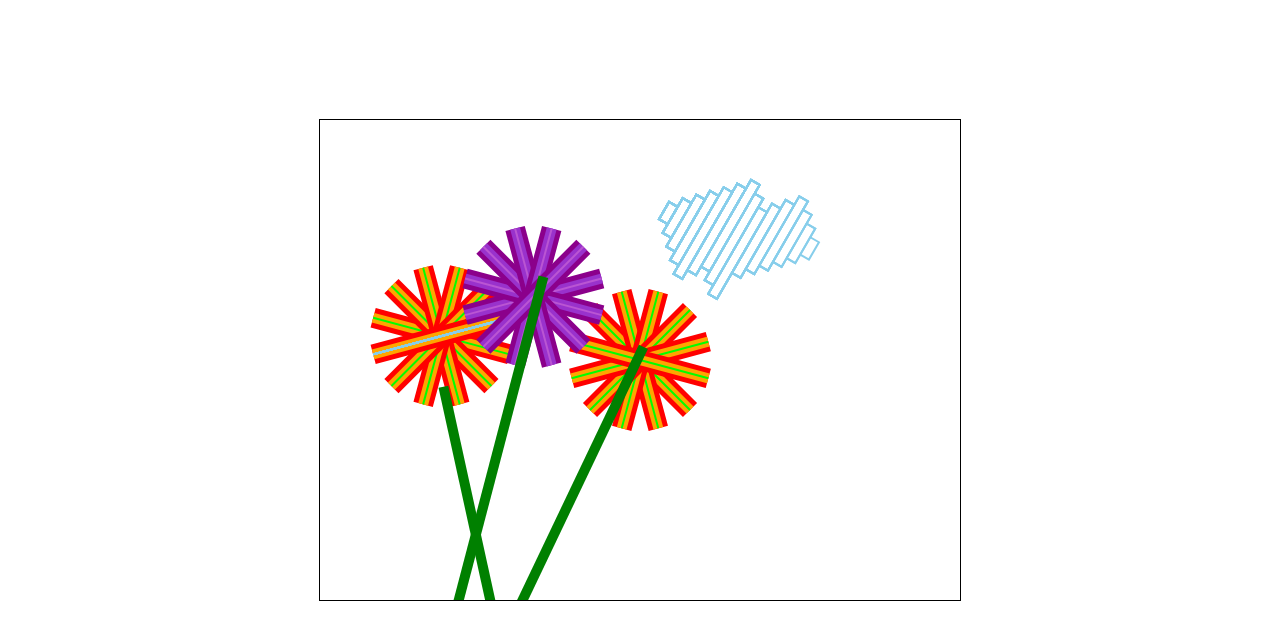
Repository: huanz488/huanz488-github.io
Page: digital painting/App.html
The author's editor kept a record of every edit. The page is drawn from the files as they stood at one moment, then again after the next edit.
The browser window is 1280 px wide. The pictures show the whole page.

Above is the page before.

After the next edit:
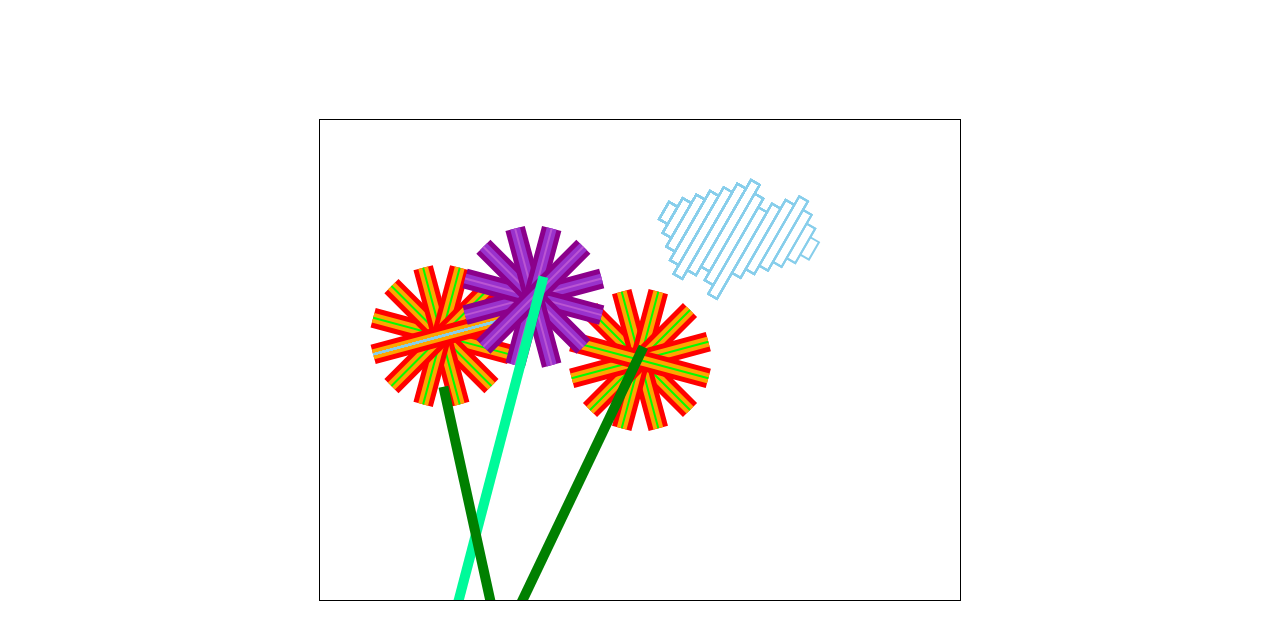
The edit:
--- a/digital painting/App.html
+++ b/digital painting/App.html
@@ -266,7 +266,7 @@
     ctx.lineTo(-20, -10);
 
     ctx.lineWidth = 10;
-    ctx.strokeStyle = 'green';
+    ctx.strokeStyle = 'MediumSpringGreen';
     ctx.stroke();
 
     ctx.translate(100, 100); // Moves the origin.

__________________________________________________

WORK REQUEST » Repeat word for word only the lines from the line holding "The browser window" to the final line of the material, both included. Don't carry over any picture.

REPLY TO THE TASK »
The browser window is 1280 px wide. The pictures show the whole page.

Above is the page before.

After the next edit:
The edit:
--- a/digital painting/App.html
+++ b/digital painting/App.html
@@ -266,7 +266,7 @@
     ctx.lineTo(-20, -10);
 
     ctx.lineWidth = 10;
-    ctx.strokeStyle = 'green';
+    ctx.strokeStyle = 'MediumSpringGreen';
     ctx.stroke();
 
     ctx.translate(100, 100); // Moves the origin.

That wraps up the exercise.